August 29, 2009

Compassion for oneself

The issue of self-directed compassion has been coming up in a variety of ways lately -- in my reading [in Compassion: Conceptualisations, Research and Use in Psychotherapy and in Transcending Self-Interest: Psychological Explorations of the Quiet Ego]; in sermons at the mission; and in discussion at Loaves & Fishes.

As a longtime believer in ego reduction, I come at this with bias against being soothing toward oneself [or, as I term it, "the dastardly deed of giving yourself a pass for doing a bunch of stupid shit].

But studies this century on ego have changed the terminology and a sense of what the ego might be and what stable egos might be like. Now, perhaps, ego at its "best," is either quiet or silent, and that it might be good, for some, if not all, to direct compassion toward oneself.
Input from the mission

While matters of outwardly-directed love and compassion come up rarely at the mission [either in the milieu of Homeless World or in the preachers' sermons], they do come up in rather weird ways. One usually-hate-mongering preacher said something I've been mulling over: "God doesn't love you (and everyone else, equally) because of who YOU are, but because of who HE is." The line got hardy approval from the congregants. [Congregants DO hear of how they are much loved, but not about how they should themselves love.]

My immediate reaction was "What the hell!? If He doesn't love us for who WE are, individually, but wholly because He is who He is, then He must love us conceptually, and not for ourselves. And, truly, one can only love a being for his/her unique constituent of qualities; otherwise, it ain't love."

[But, then, God being God, knowing us from the inside, as the Christian preachers claim, He may ONLY be able to know us as particular persons and NOT as conceptions. He knows the numbers of hairs on the head of each of us, it says in the Bible (Matthew 10:30 & Luke 12:7.)]

Later thoughts of mine on the matter were even less damning: We can evoke love of others.
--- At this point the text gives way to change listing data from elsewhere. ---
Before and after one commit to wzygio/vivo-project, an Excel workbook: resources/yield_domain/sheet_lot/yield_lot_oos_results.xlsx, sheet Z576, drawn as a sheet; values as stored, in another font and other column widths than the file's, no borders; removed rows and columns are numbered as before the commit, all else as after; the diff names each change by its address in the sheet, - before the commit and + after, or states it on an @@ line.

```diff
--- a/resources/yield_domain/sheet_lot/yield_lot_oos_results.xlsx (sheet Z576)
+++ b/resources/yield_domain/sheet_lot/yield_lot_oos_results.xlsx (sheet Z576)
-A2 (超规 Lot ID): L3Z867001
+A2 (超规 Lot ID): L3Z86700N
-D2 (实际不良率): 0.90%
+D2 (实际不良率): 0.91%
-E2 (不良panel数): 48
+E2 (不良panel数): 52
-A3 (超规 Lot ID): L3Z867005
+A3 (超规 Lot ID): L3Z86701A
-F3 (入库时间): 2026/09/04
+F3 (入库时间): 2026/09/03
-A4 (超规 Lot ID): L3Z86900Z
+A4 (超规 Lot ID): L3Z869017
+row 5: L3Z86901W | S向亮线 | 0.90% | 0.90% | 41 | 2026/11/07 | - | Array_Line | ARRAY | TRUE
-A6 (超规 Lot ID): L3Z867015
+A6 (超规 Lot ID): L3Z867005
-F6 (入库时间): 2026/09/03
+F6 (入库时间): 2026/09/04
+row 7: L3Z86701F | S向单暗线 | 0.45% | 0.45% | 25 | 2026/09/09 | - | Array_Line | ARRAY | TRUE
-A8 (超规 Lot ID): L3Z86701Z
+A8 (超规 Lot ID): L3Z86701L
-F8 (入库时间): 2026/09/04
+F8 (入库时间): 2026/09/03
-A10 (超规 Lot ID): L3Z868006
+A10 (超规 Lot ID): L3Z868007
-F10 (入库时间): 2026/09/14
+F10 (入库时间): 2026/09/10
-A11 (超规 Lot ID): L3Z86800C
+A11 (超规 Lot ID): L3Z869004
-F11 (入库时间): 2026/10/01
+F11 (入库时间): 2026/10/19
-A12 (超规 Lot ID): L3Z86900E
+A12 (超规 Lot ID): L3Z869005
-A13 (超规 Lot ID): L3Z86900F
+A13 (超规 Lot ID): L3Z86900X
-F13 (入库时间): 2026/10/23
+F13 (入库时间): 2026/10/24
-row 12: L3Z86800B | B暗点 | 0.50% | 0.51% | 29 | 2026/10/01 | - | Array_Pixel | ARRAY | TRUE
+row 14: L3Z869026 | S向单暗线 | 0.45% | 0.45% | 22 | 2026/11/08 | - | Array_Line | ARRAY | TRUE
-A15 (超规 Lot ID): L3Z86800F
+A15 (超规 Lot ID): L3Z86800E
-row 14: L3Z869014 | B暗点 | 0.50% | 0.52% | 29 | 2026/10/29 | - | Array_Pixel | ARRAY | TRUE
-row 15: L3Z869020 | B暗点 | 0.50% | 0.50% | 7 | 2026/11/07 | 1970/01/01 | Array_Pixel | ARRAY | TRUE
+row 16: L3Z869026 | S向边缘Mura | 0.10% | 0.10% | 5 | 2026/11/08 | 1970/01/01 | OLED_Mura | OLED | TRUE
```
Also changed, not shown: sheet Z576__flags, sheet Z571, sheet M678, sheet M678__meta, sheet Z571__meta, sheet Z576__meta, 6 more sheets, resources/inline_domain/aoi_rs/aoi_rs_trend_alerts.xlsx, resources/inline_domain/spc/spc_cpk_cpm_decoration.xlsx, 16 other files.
We have that power. We can direct ourselves toward loving our enemies (as Jesus famously instructed), for example. At least we might if they are not so narcissistic that they are constantly game-playing. [I don't think a mentally healthy person can love someone whose authentic self is fully shielded. "There's no there there," as is said by psychiatrists about sociopaths.] Still, I insist loving the particular person is necessary for it to be love; people (as opposed to God) cannot love someone conceptially.

From what I understand, when Jesus said "love thy neighbor as thyself," one interpretation is that he meant "love they neighbor instead of thyself." For him to have meant "love thy neighbor in the same manner as one loves thyself" -- which is the usual interpretation -- presents curious problems. For one thing, we don't know ourself in the same way we know others. While we may think of ourself in the third-person, we never experience ourself in the third-person. Our relationship with ourself is radically different than the relationship we have with others. We can't bestow love to ourself in the same way we can to others; the two "loves" are wholly, radically, spectacularly different beasts.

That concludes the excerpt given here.